showing motion in a still photo?

Latest Posts Photography Forums The Shark Tank showing motion in a still photo?

This topic contains 10 replies, has 10 voices, and was last updated by  Frank 3 months, 3 weeks ago.

  • Author
    Posts
  • #403735

    Gary Zerbst
    Participant

    Each year the Chamber of Commerce sponsors Tour de Lopez a group tour around Lopez Island.   It gives me an opportunity to have an exercise in showing motion in a still photo vi a slow shuterspddaaand esulingmotion blur as the bike whizz past the end  of my driveway.   Which technique do you prefer:    panning with the moving  bikes or freezing the  background while the bike and rider are blurred

    DSC05054

    DSC05121

  • #403736

    Gary Zerbst
    Participant

    Sorry  about the poor typing. I have very very shaky hands and thus erroneous keystrokes.

    I’ll try to correct it below:

    Each year the Chamber of Commerce sponsors Tour de Lopez,   a group tour around Lopez Island.   It gives me an opportunity to have an exercise in showing motion in a still photo via a slow shutter speed and resulting motion blur as the bike whizz past the end  of my driveway.   Which technique do you prefer:    panning with the moving  bikes or freezing the  background while the bike and rider are blurred?

    • #403752

      Dorothy
      Participant

      Hi Gary, i like the panning.  no worries on the typing, i just figured it was done on purpose to accentuate the moving and blurring. 🙂

  • #403756

    billyspad
    Blocked

    I have tried this many times Gary and like your shots if I try and just freeze the background the subject looks blurred rather than suggesting movement. I have tried it with cyclists and people on wake boards with the same result. So I would settle for panning the camera to leave the subject sharp.

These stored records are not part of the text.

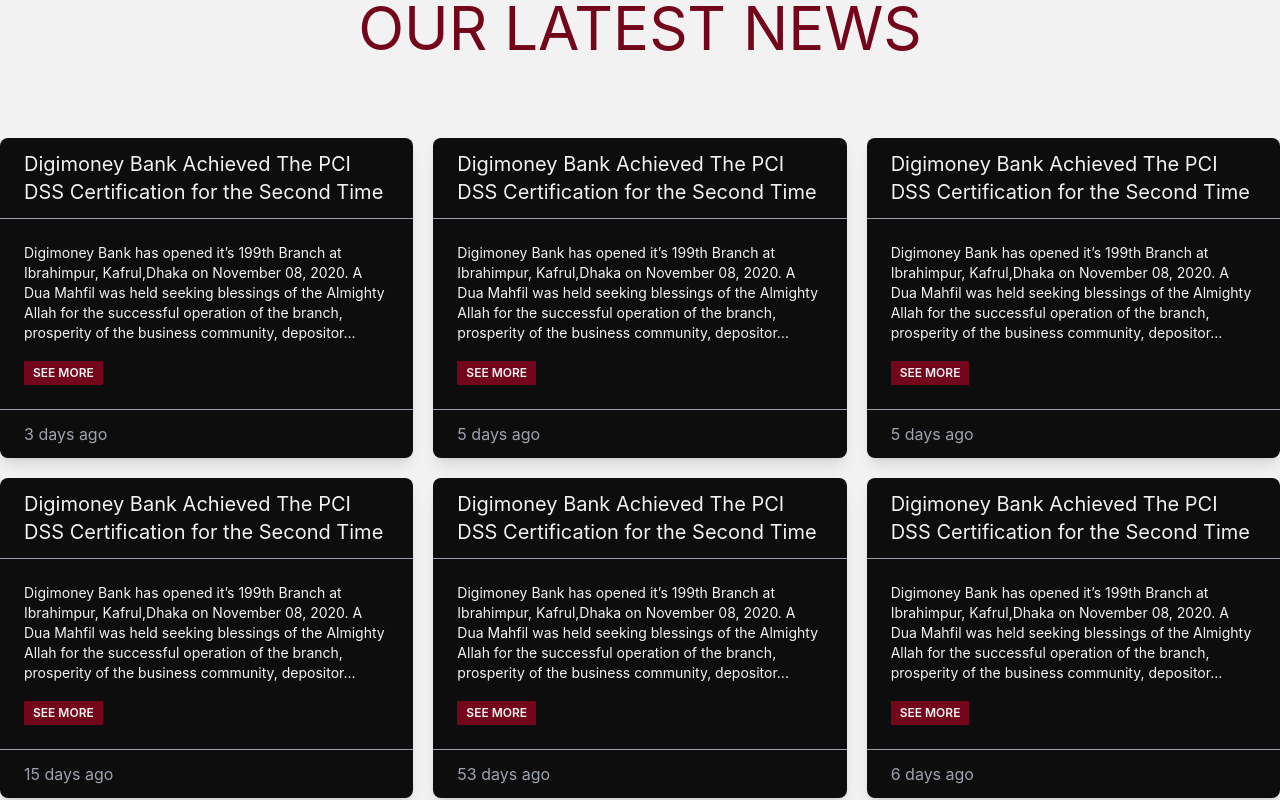
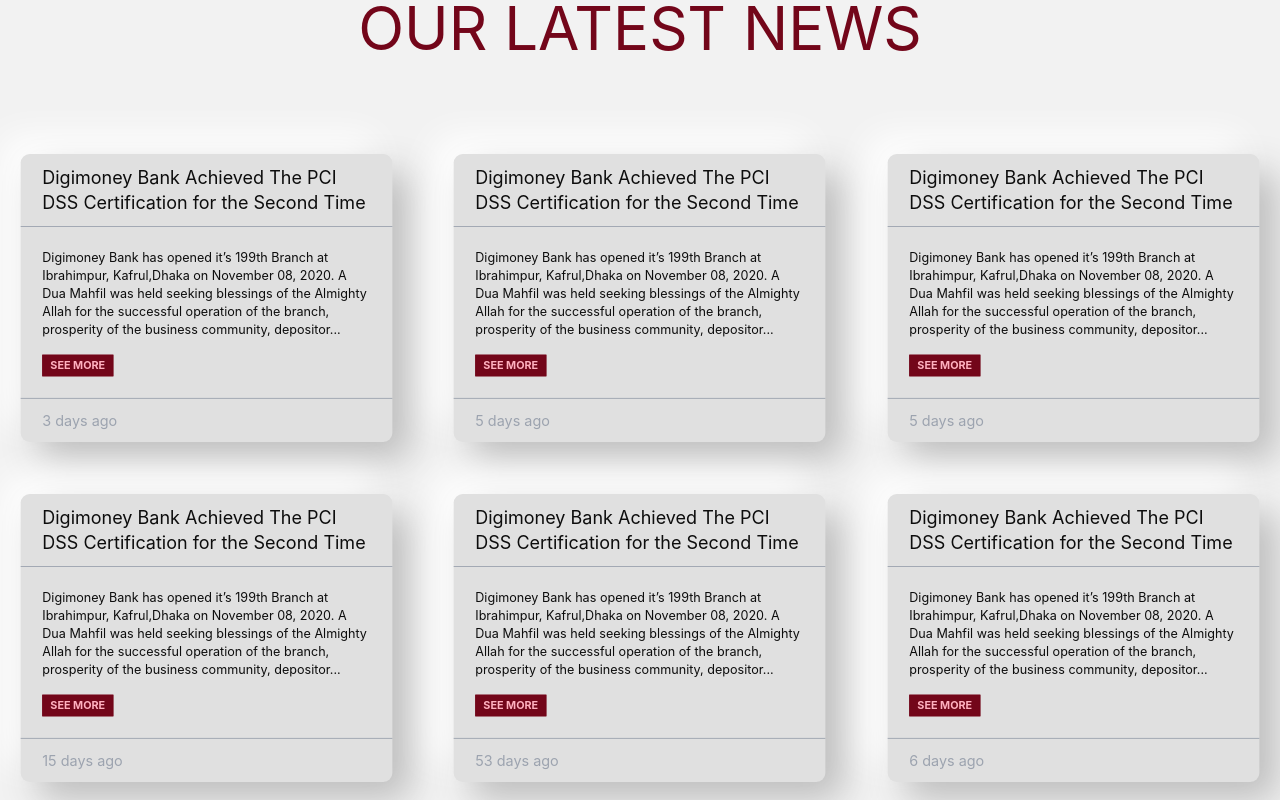
Before and after one commit to azizurrahman-zero/digimoney-bank_client-side, a React (Create React App) app: page / in a window 1280 px wide. Shown: the part 900-1700 px from the top of the page. Built offline with nearby package versions, Linux system fonts and the light colour scheme.

Commit message:
do some  customize

```diff
--- a/src/Shared/Menubar.js
+++ b/src/Shared/Menubar.js
@@ -23,7 +23,7 @@
     <li><Link to="/cards">Cards</Link></li>
     <li><Link to="/services">Services</Link></li>
     {/* <li><Link to="/service">Portfolio</Link></li> */}
-    <li><Link to="/service">News</Link></li>
+
     <li><Link to="/dashboard">Dashboard</Link></li>
     <li><Link to="/login">Login</Link></li>
   </>
--- a/src/pages/Blog/Blog.css
+++ b/src/pages/Blog/Blog.css
@@ -6,9 +6,9 @@
 
 .blog-container::after {
   content: "";
-  background-color: #74061a;
+  background: rgb(235,136,99);
   width: 100%;
-  height: 500px;
+  height: 600px;
   position: absolute;
   top: 0;
   z-index: -1;
@@ -16,7 +16,7 @@
 
 .blog-container::before {
   content: "";
-  background-color: #74061a;
+  background: rgb(235,136,99);
   width: 100%;
   height: 400px;
   position: absolute;
--- a/src/pages/Blog/Blog.js
+++ b/src/pages/Blog/Blog.js
@@ -5,7 +5,7 @@
 
 const Blog = () => {
     return (
-        <div className='blog-container  h-auto'>
+        <div className='blog-container  h-auto mt-2'>
            <header className='z-50 w-full lg:h-[50vh] h-[60vh] flex justify-center items-center text-accent'>
            <div>
             <h1 className=' text-5xl text-center '>Thoughts, stories and ideas</h1>
--- a/src/pages/Company/TeamMember.js
+++ b/src/pages/Company/TeamMember.js
@@ -4,7 +4,7 @@
 const TeamMember = ({team}) => {
 
     return (
-        <div  class="card team-card duration-300 cursor-pointer w-96 bg-base-100 shadow-xl">
+        <div  class="card team-card duration-500 cursor-pointer w-96 bg-base-100 shadow-xl">
         <figure class="px-10 pt-10">
         <div class="avatar online">
         <div class="w-24 rounded-full">
--- a/src/pages/Home/Home.css
+++ b/src/pages/Home/Home.css
@@ -32,7 +32,7 @@
 .overlay {
   height: 0;
   width: 100%;
-  background: #f24968;
+  background: #630717;
   position: absolute;
   z-index: 2;
   bottom: 0;
@@ -50,6 +50,14 @@
   box-shadow: 7px 7px 11px #b3b3b3, -7px -7px 11px #ffffff;
 }
 
+.news-card{
+  border-radius: 10px;
+  background: #e0e0e0;
+  box-shadow:  20px 20px 40px #bebebe,
+               -20px -20px 40px #ffffff;
+   transform: scale(.9);
+}
+
 /* ================================= */
 @media screen and (max-width: 480px) {
   .register-button {
--- a/src/pages/Home/News.js
+++ b/src/pages/Home/News.js
@@ -4,12 +4,12 @@
   const [showDetails, setShowDetails] = useState(false);
   return (
     <article>
-      <div className="block rounded-lg shadow-lg bg-secondary text-accent  ">
+      <div className="block card rounded-lg news-card  text-secondary  ">
         <div className="py-3 px-6 border-b border-gray-400">
           <h1 className="text-xl">{news.headline}</h1>
         </div>
         <div className="p-6">
-          <p className="text-accent text-sm mb-4">
+          <p className=" text-sm mb-4">
             {showDetails
               ? news.description
               : `${news.description.slice(0, 250)}...`}
@@ -17,7 +17,7 @@
           <button
             onClick={() => setShowDetails(!showDetails)}
             type="button"
-            className="   btn btn-primary btn-xs  text-accent rounded-none"
+            className="    btn btn-primary  hover:bg-primary hover:text-white btn-xs  font-bold rounded-none"
           >
             {showDetails ? "See Less" : "See More"}
           </button>
--- a/src/pages/Service/Service.js
+++ b/src/pages/Service/Service.js
@@ -7,52 +7,52 @@
   const serviceDAta = [
     {
       id: 1,
-      title: "Create Account",
+      title: "SEND MONEY",
       desc: "Lorem ipsum dolor sit amet, consectetur adipiscing elit nullam nunc justo sagittis suscipit ultrices.",
       image: image1,
     },
     {
       id: 1,
-      title: "Create Account",
+      title: "CASH IN",
       desc: "Lorem ipsum dolor sit amet, consectetur adipiscing elit nullam nunc justo sagittis suscipit ultrices.",
       image: image1,
     },
     {
       id: 1,
-      title: "Create Account",
+      title: "BILL PAY",
       desc: "Lorem ipsum dolor sit amet, consectetur adipiscing elit nullam nunc justo sagittis suscipit ultrices.",
       image: image1,
     },
     {
       id: 1,
-      title: "Create Account",
+      title: "RECHARGE",
       desc: "Lorem ipsum dolor sit amet, consectetur adipiscing elit nullam nunc justo sagittis suscipit ultrices.",
       image: image1,
     },
     {
       id: 1,
-      title: "Create Account",
+      title: "GAS BILL",
       desc: "Lorem ipsum dolor sit amet, consectetur adipiscing elit nullam nunc justo sagittis suscipit ultrices.",
       image: image1,
     },
     {
       id: 1,
-      title: "Create Account",
+      title: "PAYMENT",
       desc: "Lorem ipsum dolor sit amet, consectetur adipiscing elit nullam nunc justo sagittis suscipit ultrices.",
       image: image1,
     },
     {
       id: 1,
-      title: "Create Account",
+      title: "CALL US",
       desc: "Lorem ipsum dolor sit amet, consectetur adipiscing elit nullam nunc justo sagittis suscipit ultrices.",
       image: image1,
     },
-    {
-      id: 1,
-      title: "Create Account",
-      desc: "Lorem ipsum dolor sit amet, consectetur adipiscing elit nullam nunc justo sagittis suscipit ultrices.",
-      image: image1,
-    },
+    // {
+    //   id: 1,
+    //   title: "Create Account",
+    //   desc: "Lorem ipsum dolor sit amet, consectetur adipiscing elit nullam nunc justo sagittis suscipit ultrices.",
+    //   image: image1,
+    // },
   ];
   const services = !showall ? serviceDAta.slice(0, 6) : serviceDAta;
   return (
@@ -60,7 +60,7 @@
       <h1 className="text-5xl text-center mt-20 mb-20 text-primary">Our Services</h1>
       <div className="grid md:grid-cols-2 lg:grid-cols-3 gap-8">
         {services.map((service) => (
-          <div className="service-card text-white">
+          <div className="service-card text-white cursor-pointer">
             <div className="service-card-wraper ">
               <div className="  mx-auto   ">
                 <figure className="px-10 pt-10">
@@ -73,9 +73,9 @@
                 <div className="card-body  ">
                   <h2 className="card-title">{service.title}</h2>
                   <p>{service.desc}</p>
-                  <div className="card-actions my-4">
+                  {/* <div className="card-actions my-4">
                     <button className="btn btn-accent block ml-auto">Buy Now</button>
-                  </div>
+                  </div> */}
                 </div>
               </div>
             </div>
```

I have noticed in motor sports bikes or cars there are some wonderful shots taken where the subject is often just in part out of focus and one can almost feel the movement in the shot. Maybe its because of the extra speed of the motorbike or race car? Maybe cos the guys with the long lens are real photographers and know what they are doing? Beyond my pay grade to know the reason, I am but a lowly snapper.

  • #403795

    Tom M
    Participant

    Both shots are worthy, but I guess,like Billy, I like the panning a little better…

     

  • #403816

    Petr Nowak
    Participant

    I like the panning much more…

  • #403856

    3pco
    Participant

    if you wanna freeze the background, try a rear-curtain flash

  • #403871

    Dahlia Ambrose
    Keymaster

    Hi Gary, I like the panning shot as well. It shows the subject in focus while still showing the motion in the picture. The first technique would work better for an even wider frame I believe 🙂

  • #404051

    Albirder
    Participant

    I definitely prefer the panning shot, but that may be a decision based on compositional strength. There is much better light and placement of the subject in the panning composition. I am not especially good at either one. Hats off to you!

  • #404092

    Lenny Wollitz
    Participant

    Hi Gary, I prefer the look of panning but if I really want t get the shot I will freeze action… much better chance to get something useful for me anyway.

  • #404096

    Frank
    Participant

    A Google search of “photos of racing bicycles” shows most with sharp subjects and background blur.  Also, blurring is found in the wheels which helps gives a sense of motion.

You must be logged in to reply to this topic.